• [WHAT YOU WILL DO]
Since pictures do not belong in the copy, please repeat every record below exactly without them.

Screenshot and code edit data:
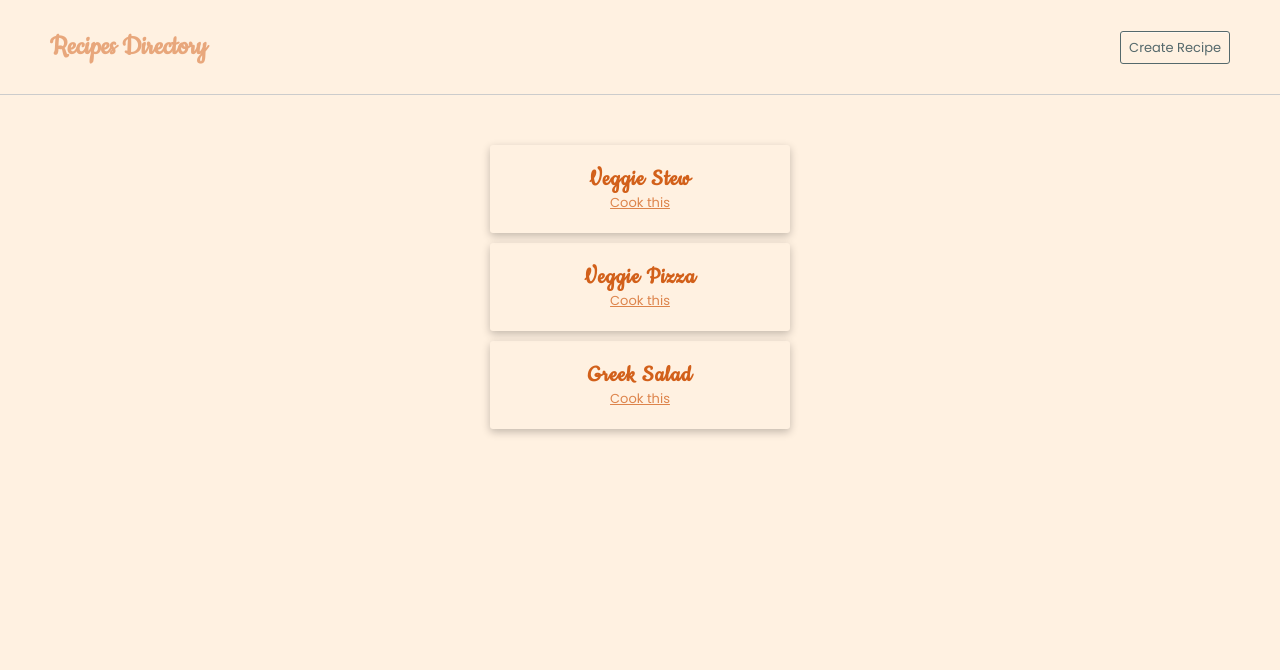
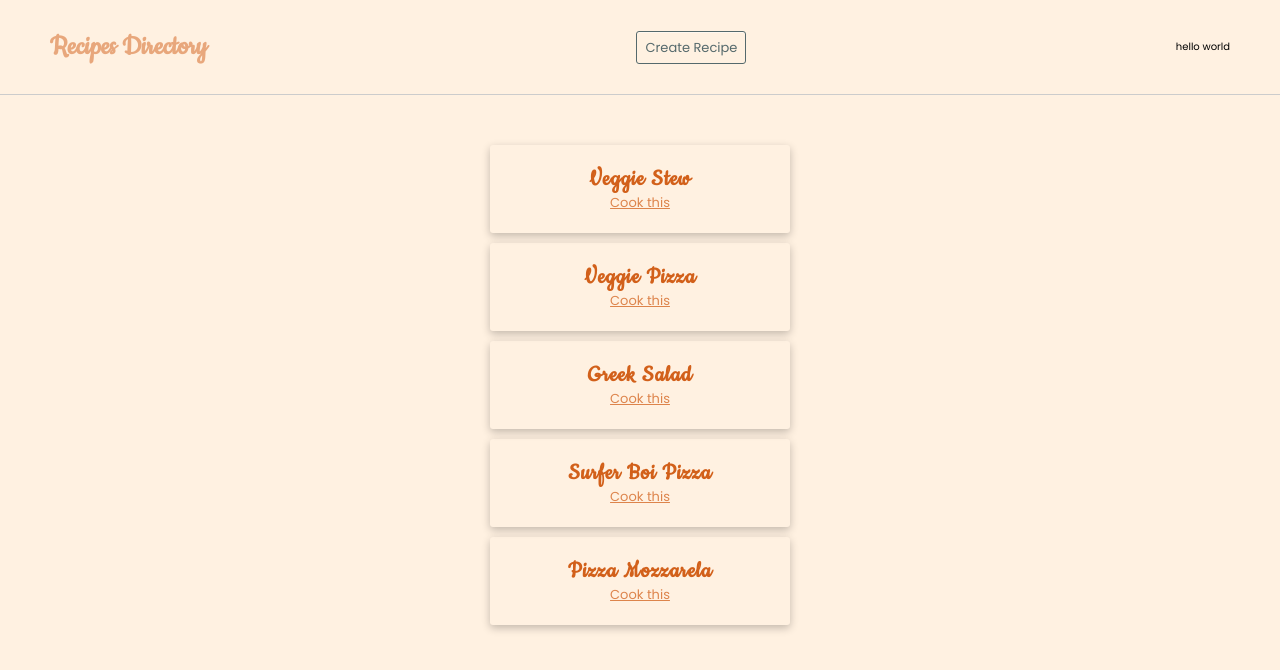
Before and after one commit to mojotron/recipe-directory, a React (Create React App) app: page / in a window 1280 px wide. Shown: the top 670 px of the page. Built offline with nearby package versions, Linux system fonts and the light colour scheme; data requests are answered from the project's data file.

Commit message:
Learn how to post data with fetch

```diff
--- a/data/db.json
+++ b/data/db.json
@@ -3,7 +3,12 @@
     {
       "id": "1",
       "title": "Veggie Stew",
-      "ingredients": ["1 Carrot", "1 Leek", "200g Tofu", "300ml Veg stock"],
+      "ingredients": [
+        "1 Carrot",
+        "1 Leek",
+        "200g Tofu",
+        "300ml Veg stock"
+      ],
       "method": "1. Pre-heat the oven to 200C/3C/gas 5. Place the carrot, leek and tofu in a large bowl. Add the stock and mix well. 2. Add the rest of the ingredients and mix well. 3. Place the mixture in a large bowl and cover with a lid. 4. Place the lid on the oven and cook for 40 minutes. 5. Serve with a slaw of your choice",
       "cookingTime": "45 minutes"
     },
@@ -31,6 +36,29 @@
       ],
       "method": "Lorem ipsum dolor, sit amet consectetur adipisicing elit. Esse minima ex rem quis similique eum ratione quaerat, voluptas molestias ut repudiandae delectus voluptates. Eius esse at tenetur ab accusamus excepturi?",
       "cookingTime": "35 minutes"
+    },
+    {
+      "title": "Surfer Boi Pizza",
+      "cookingTime": "60 minutes",
+      "method": "make pizza base, put tomatoes, cheese, chopped pineapples and ham, bake on 240°C for 15-20min ",
+      "ingredients": [
+        "pineapple",
+        "ham",
+        "cheeze",
+        "tommato"
+      ],
+      "id": "atkTAjP"
+    },
+    {
+      "title": "Pizza Mozzarela",
+      "cookingTime": "45 minutes",
+      "method": "on the pizza base put some olive oil, tomatoes, mozzarella, bake on 240°C for 15-20 min, put some chopped basil ",
+      "ingredients": [
+        "mozzarela",
+        "tomatos",
+        "basil"
+      ],
+      "id": "pvQTzLh"
     }
   ]
 }
--- a/src/components/Navbar.js
+++ b/src/components/Navbar.js
@@ -1,5 +1,6 @@
 import { NavLink } from "react-router-dom";
 import "./styles/Navbar.css";
+import SearchBar from "./SearchBar";
 
 const Navbar = () => {
   return (
@@ -10,6 +11,7 @@ const Navbar = () => {
       <NavLink className="btn" to="create">
         Create Recipe
       </NavLink>
+      <SearchBar />
     </nav>
   );
 };
--- /dev/null
+++ b/src/components/SearchBar.js
@@ -0,0 +1,11 @@
+import "./styles/SearchBar.css";
+
+const SearchBar = () => {
+  return (
+    <div>
+      <form aria-label="form">hello world</form>
+    </div>
+  );
+};
+
+export default SearchBar;
--- a/src/hooks/useFetch.js
+++ b/src/hooks/useFetch.js
@@ -22,7 +22,10 @@ const useFetch = (url, method = "GET") => {
     const fetchData = async (fetchOptions) => {
       try {
         setIsPending(true);
-        const response = await fetch(url, { signal: controller.signal });
+        const response = await fetch(url, {
+          ...fetchOptions,
+          signal: controller.signal,
+        });
         if (!response.ok) throw new Error(response.statusText);
         const json = await response.json();
         setData(json);
@@ -46,7 +49,7 @@ const useFetch = (url, method = "GET") => {
     }
 
     return () => controller.abort();
-  }, [url]);
+  }, [url, options, method]);
 
   return { data, isPending, error, postData };
 };
--- a/src/pages/Create/CreateRecipe.js
+++ b/src/pages/Create/CreateRecipe.js
@@ -1,5 +1,7 @@
-import { useState, useRef } from "react";
+import { useState, useRef, useEffect } from "react";
 import "./styles/CreateRecipe.css";
+import useFetch from "../../hooks/useFetch";
+import { useNavigate } from "react-router-dom";
 
 const CreateRecipe = () => {
   const [formData, setFormData] = useState({
@@ -7,17 +9,30 @@ const CreateRecipe = () => {
     cookingTime: "",
     method: "",
   });
+  const { postData, data, isPending, error } = useFetch(
+    "http://localhost:3000/recipes",
+    "POST"
+  );
 
   const [currentIngredient, setCurrentIngredient] = useState("");
   const [ingredients, setIngredients] = useState([]);
 
   const ingredientInput = useRef(null);
+  const navigate = useNavigate();
 
   const handleSubmit = (e) => {
     e.preventDefault();
-    console.log("form submited");
-    console.log({ ...formData, ingredients });
+    postData({
+      ...formData,
+      ingredients,
+      cookingTime: formData.cookingTime + " minutes",
+    });
   };
+
+  useEffect(() => {
+    if (data === null) return;
+    navigate("/");
+  }, [data, navigate]);
 
   const handleChange = (e) => {
     const { name, value } = e.target;
```
Also changed, not shown: src/components/styles/SearchBar.css (added), 2 other files (tests, documents, lock files or other folders).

• [YOUR RESPONSE]
Before and after one commit to mojotron/recipe-directory, a React (Create React App) app: page / in a window 1280 px wide. Shown: the top 670 px of the page. Built offline with nearby package versions, Linux system fonts and the light colour scheme; data requests are answered from the project's data file.

Commit message:
Learn how to post data with fetch

```diff
--- a/data/db.json
+++ b/data/db.json
@@ -3,7 +3,12 @@
     {
       "id": "1",
       "title": "Veggie Stew",
-      "ingredients": ["1 Carrot", "1 Leek", "200g Tofu", "300ml Veg stock"],
+      "ingredients": [
+        "1 Carrot",
+        "1 Leek",
+        "200g Tofu",
+        "300ml Veg stock"
+      ],
       "method": "1. Pre-heat the oven to 200C/3C/gas 5. Place the carrot, leek and tofu in a large bowl. Add the stock and mix well. 2. Add the rest of the ingredients and mix well. 3. Place the mixture in a large bowl and cover with a lid. 4. Place the lid on the oven and cook for 40 minutes. 5. Serve with a slaw of your choice",
       "cookingTime": "45 minutes"
     },
@@ -31,6 +36,29 @@
       ],
       "method": "Lorem ipsum dolor, sit amet consectetur adipisicing elit. Esse minima ex rem quis similique eum ratione quaerat, voluptas molestias ut repudiandae delectus voluptates. Eius esse at tenetur ab accusamus excepturi?",
       "cookingTime": "35 minutes"
+    },
+    {
+      "title": "Surfer Boi Pizza",
+      "cookingTime": "60 minutes",
+      "method": "make pizza base, put tomatoes, cheese, chopped pineapples and ham, bake on 240°C for 15-20min ",
+      "ingredients": [
+        "pineapple",
+        "ham",
+        "cheeze",
+        "tommato"
+      ],
+      "id": "atkTAjP"
+    },
+    {
+      "title": "Pizza Mozzarela",
+      "cookingTime": "45 minutes",
+      "method": "on the pizza base put some olive oil, tomatoes, mozzarella, bake on 240°C for 15-20 min, put some chopped basil ",
+      "ingredients": [
+        "mozzarela",
+        "tomatos",
+        "basil"
+      ],
+      "id": "pvQTzLh"
     }
   ]
 }
--- a/src/components/Navbar.js
+++ b/src/components/Navbar.js
@@ -1,5 +1,6 @@
 import { NavLink } from "react-router-dom";
 import "./styles/Navbar.css";
+import SearchBar from "./SearchBar";
 
 const Navbar = () => {
   return (
@@ -10,6 +11,7 @@ const Navbar = () => {
       <NavLink className="btn" to="create">
         Create Recipe
       </NavLink>
+      <SearchBar />
     </nav>
   );
 };
--- /dev/null
+++ b/src/components/SearchBar.js
@@ -0,0 +1,11 @@
+import "./styles/SearchBar.css";
+
+const SearchBar = () => {
+  return (
+    <div>
+      <form aria-label="form">hello world</form>
+    </div>
+  );
+};
+
+export default SearchBar;
--- a/src/hooks/useFetch.js
+++ b/src/hooks/useFetch.js
@@ -22,7 +22,10 @@ const useFetch = (url, method = "GET") => {
     const fetchData = async (fetchOptions) => {
       try {
         setIsPending(true);
-        const response = await fetch(url, { signal: controller.signal });
+        const response = await fetch(url, {
+          ...fetchOptions,
+          signal: controller.signal,
+        });
         if (!response.ok) throw new Error(response.statusText);
         const json = await response.json();
         setData(json);
@@ -46,7 +49,7 @@ const useFetch = (url, method = "GET") => {
     }
 
     return () => controller.abort();
-  }, [url]);
+  }, [url, options, method]);
 
   return { data, isPending, error, postData };
 };
--- a/src/pages/Create/CreateRecipe.js
+++ b/src/pages/Create/CreateRecipe.js
@@ -1,5 +1,7 @@
-import { useState, useRef } from "react";
+import { useState, useRef, useEffect } from "react";
 import "./styles/CreateRecipe.css";
+import useFetch from "../../hooks/useFetch";
+import { useNavigate } from "react-router-dom";
 
 const CreateRecipe = () => {
   const [formData, setFormData] = useState({
@@ -7,17 +9,30 @@ const CreateRecipe = () => {
     cookingTime: "",
     method: "",
   });
+  const { postData, data, isPending, error } = useFetch(
+    "http://localhost:3000/recipes",
+    "POST"
+  );
 
   const [currentIngredient, setCurrentIngredient] = useState("");
   const [ingredients, setIngredients] = useState([]);
 
   const ingredientInput = useRef(null);
+  const navigate = useNavigate();
 
   const handleSubmit = (e) => {
     e.preventDefault();
-    console.log("form submited");
-    console.log({ ...formData, ingredients });
+    postData({
+      ...formData,
+      ingredients,
+      cookingTime: formData.cookingTime + " minutes",
+    });
   };
+
+  useEffect(() => {
+    if (data === null) return;
+    navigate("/");
+  }, [data, navigate]);
 
   const handleChange = (e) => {
     const { name, value } = e.target;
```
Also changed, not shown: src/components/styles/SearchBar.css (added), 2 other files (tests, documents, lock files or other folders).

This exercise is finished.